or maybe to avoid skimming through five dozen online pages read on this blog, ==>>here
In the spring of 2020, the magazine Halfway Down the Stairs invited pieces on the theme “upside down.” They had already published one of my stories, so I was ready to try writing something to their theme.
I looked out the window, where a house sparrow was trying to solve a bird feeder. Bingo.
In a near-record 24 days they politely declined it; they had in mind ways the pandemic had upset lives. Undaunted, I tweaked and renamed it, and began sending it to others. After a year of more rejections, Open Door Magazine wrote this week that they wanted to publish what was now “The Mighty Sparrow,” not only as the lead piece in the July online Issue 10, but also in their October print anthology.
“An American university fellow in 1970s Cambodia begins to welcome the special treatment he receives as government agents scrutinize his every move.” That’s how Lowestoft Chronicle introduces its Volume 43, which includes my memory piece, “Being Watched”. I was visiting the legendary ruins of Angkor War in Cambodia when the man assigned to keep me under surveillance apologized for being late, and asked me to tell him how I’d spent my day.
Lowestoft published another bit of Cambodian memories a few years ago, too.
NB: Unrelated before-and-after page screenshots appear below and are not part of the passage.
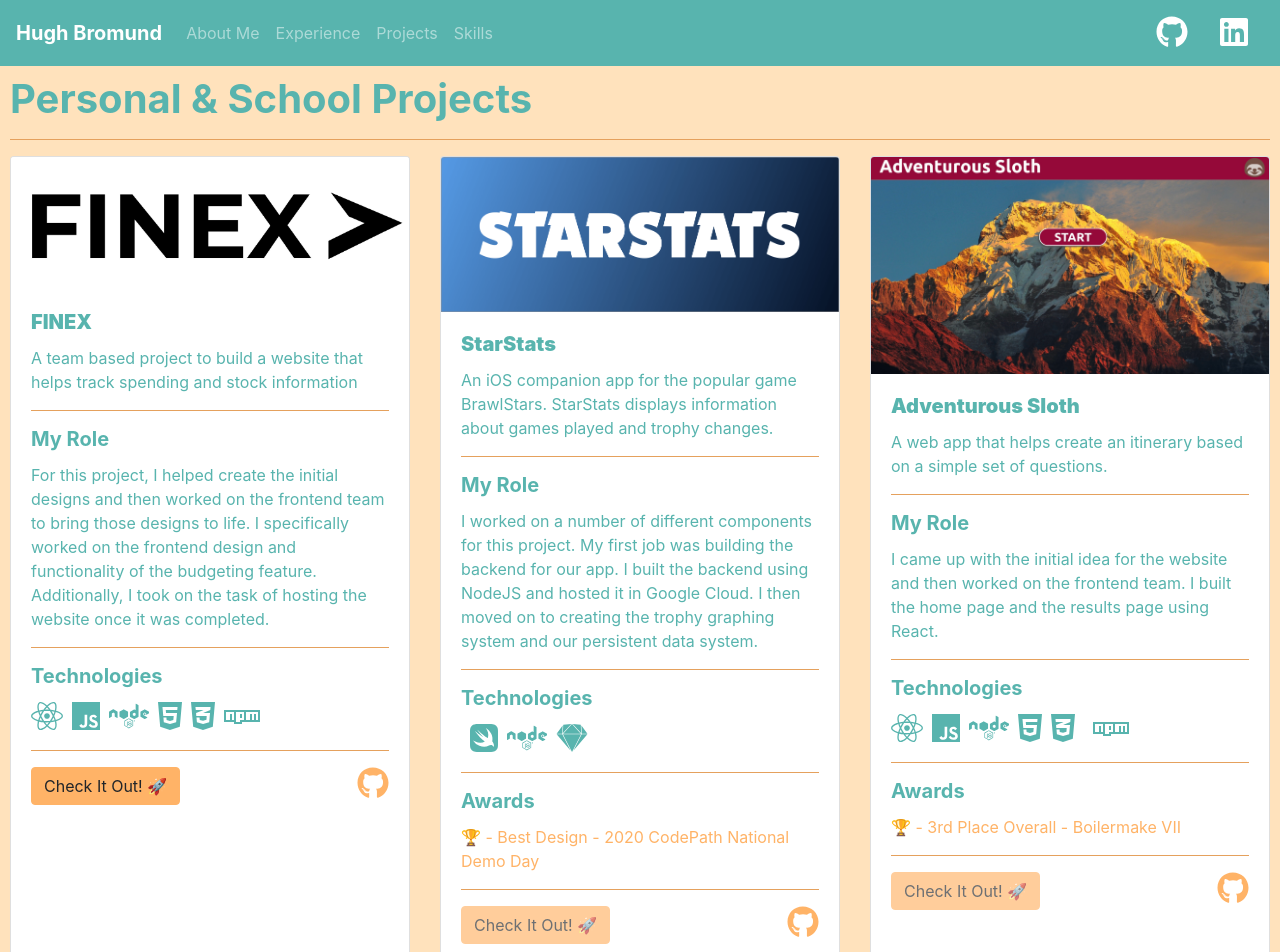
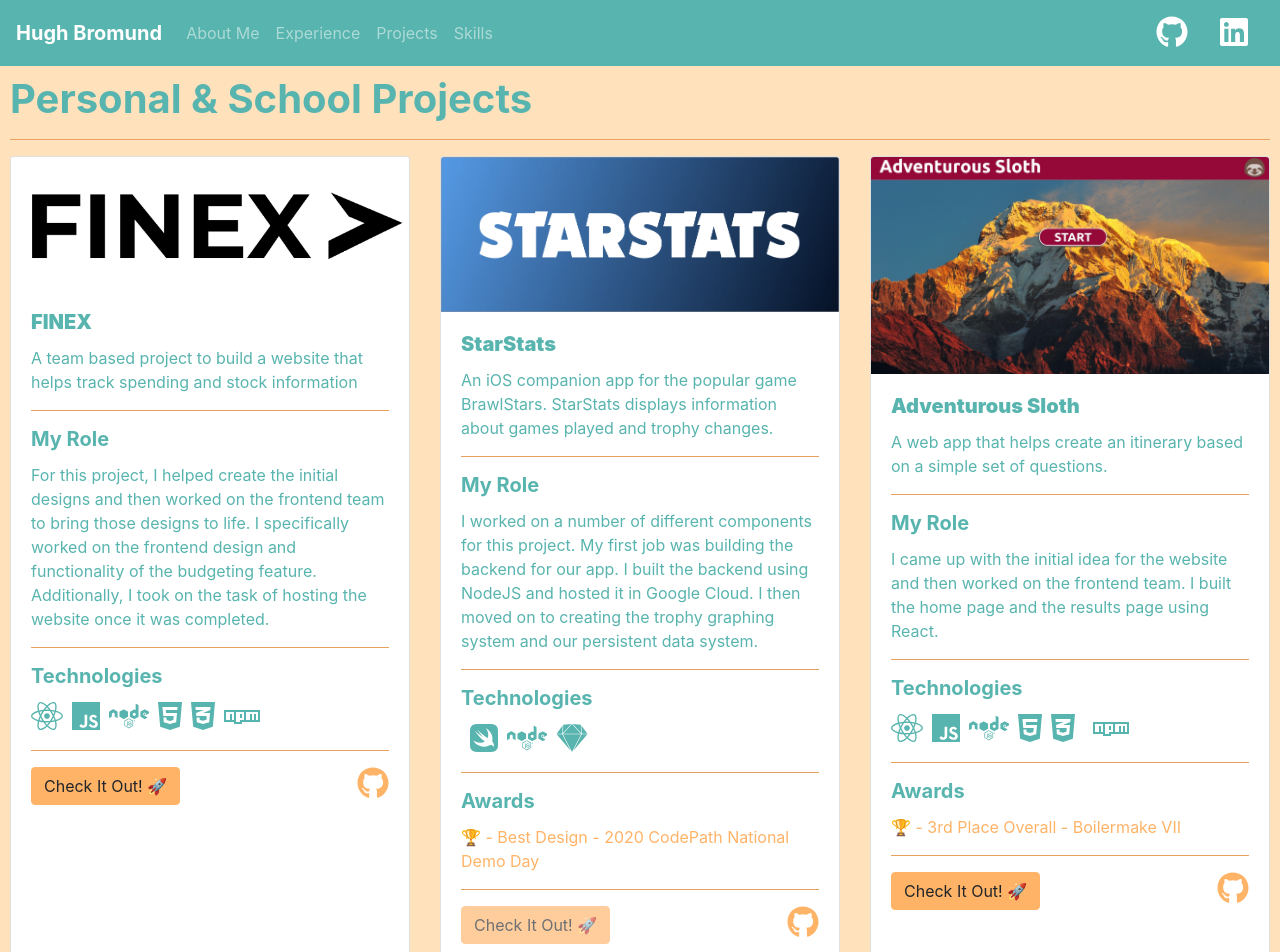
Before and after one commit to hughbromund/v2, a React (Create React App) app in the folder v2/: page /projects in a window 1280 px wide. Shown: the top 952 px of the page. Built offline with nearby package versions, Linux system fonts and the light colour scheme.

Commit message:
added link to adventurous sloth

```diff
--- a/v2/src/components/Projects/Projects.js
+++ b/v2/src/components/Projects/Projects.js
@@ -94,6 +94,7 @@
                 <hr />
                 <Button
                   target="_blank"
+                  rel="noopener noreferrer"
                   href="https://www.finex.money"
                   variant="primary"
                 >
@@ -106,6 +107,7 @@
                 <span style={{ float: "right" }}>
                   <a
                     target="_blank"
+                    rel="noopener noreferrer"
                     href="https://github.com/hughbromund/FINEX"
                   >
                     <FontAwesomeIcon
@@ -186,6 +188,7 @@
                 <Card.Text>
                   <a
                     target="_blank"
+                    rel="noopener noreferrer"
                     href="https://blog.codepath.org/codepath-hosts-first-national-virtual-demo-day/"
                   >
                     <span role="img" aria-label="trophy">
@@ -206,6 +209,7 @@
                 <span style={{ float: "right" }}>
                   <a
                     target="_blank"
+                    rel="noopener noreferrer"
                     href="https://github.com/BrawlStats-Purdue/BrawlStats"
                   >
                     <FontAwesomeIcon
@@ -306,6 +310,7 @@
                 <Card.Text>
                   <a
                     target="_blank"
+                    rel="noopener noreferrer"
                     href="https://devpost.com/software/adventurous-sloth"
                   >
                     <span role="img" aria-label="trophy">
@@ -315,7 +320,12 @@
                   </a>
                 </Card.Text>
                 <hr />
-                <Button variant="primary" disabled>
+                <Button
+                  variant="primary"
+                  target="_blank"
+                  rel="noopener noreferrer"
+                  href="https://adventurous-sloth-1.ue.r.appspot.com/"
+                >
                   {" "}
                   Check It Out!{" "}
                   <span role="img" aria-label="rocket launch">
@@ -326,6 +336,7 @@
                 <span style={{ float: "right" }}>
                   <a
                     target="_blank"
+                    rel="noopener noreferrer"
                     href="https://github.com/hughbromund/AdventurousSloth"
                   >
                     <FontAwesomeIcon
```
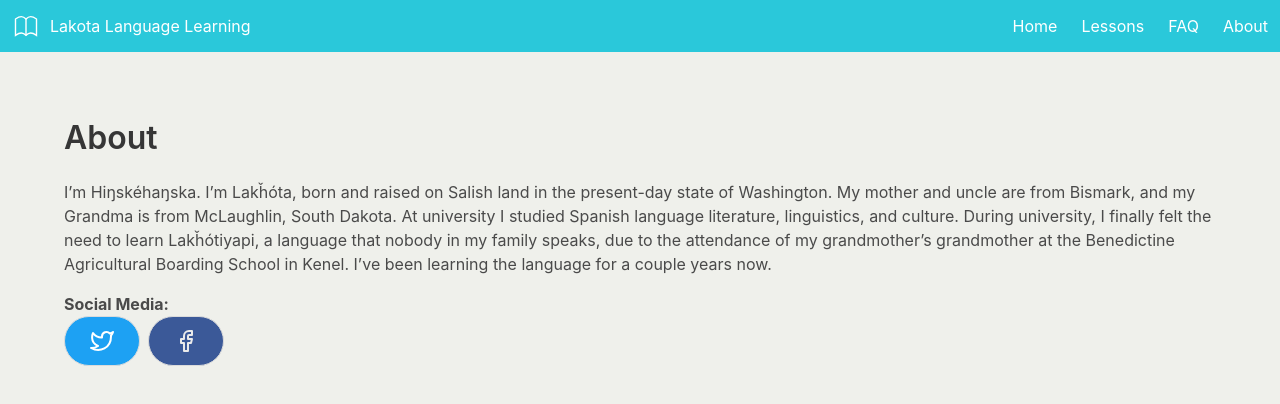
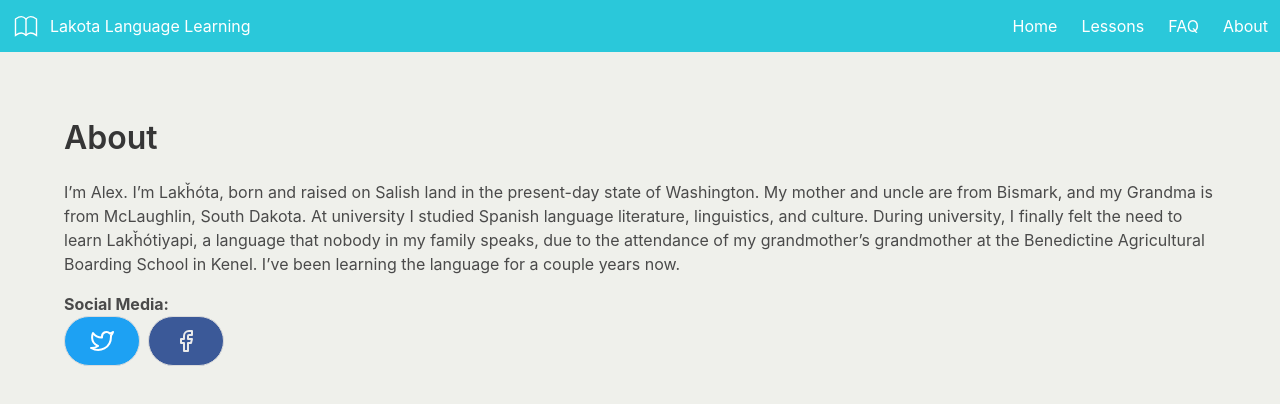
Before and after one commit to SunilRao01/Lakota-Language-Learning, a React (Create React App) app: page /about in a window 1280 px wide. Shown: the top 404 px of the page. Built offline with nearby package versions, Linux system fonts and the light colour scheme.

Commit message:
updated name

```diff
--- a/src/components/About/About.component.tsx
+++ b/src/components/About/About.component.tsx
@@ -8,7 +8,7 @@ export const About: FC = () => {
     return <div className='container'>
         <h1 className='title'>About</h1>
         <div className='content'>
-            <p>I’m Hiŋskéhaŋska. I’m Lakȟóta, born and raised on Salish land in the present-day state of Washington. My
+            <p>I’m Alex. I’m Lakȟóta, born and raised on Salish land in the present-day state of Washington. My
                 mother and uncle are from Bismark, and my Grandma is from McLaughlin, South Dakota. At university I
                 studied Spanish language literature, linguistics, and culture. During university, I finally felt the
                 need to learn Lakȟótiyapi, a language that nobody in my family speaks, due to the attendance of my
--- a/src/components/Home/Home.component.tsx
+++ b/src/components/Home/Home.component.tsx
@@ -73,7 +73,7 @@ const HomeComponent: FC<HomePropsWithActions> = props => {
             <div className='columns is-centered'>
                 <div className='column is-narrow title-anim'>
                     <p className='title is-2'>Lakota Language Learning</p>
-                    <p className='subtitle is-4 swing-in-top-bck'>Lakota lessons and language tools from Hiŋskéhaŋska</p>
+                    <p className='subtitle is-4 swing-in-top-bck'>Lakota lessons and language tools from Alex</p>
                 </div>
             </div>
             <div className='columns is-variable is-4'>
```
You can read the latest ==>>here at my blog, or at their website, ==>>here
I spent one summer of my college years making radiator hose at the B.F. Goodrich factory in Akron, Ohio. I came close to spending that summer unemployed, but I was blessed with a mother who stiffened my spine when I was nearly crushed by my own stupidity.
It’s a story of learning to speak up for myself, and — not just incidentally — learning union rules. For the second year in a row, the American Writers Review annual book includes my writing. I call this one Work Rules. You can read it ===>here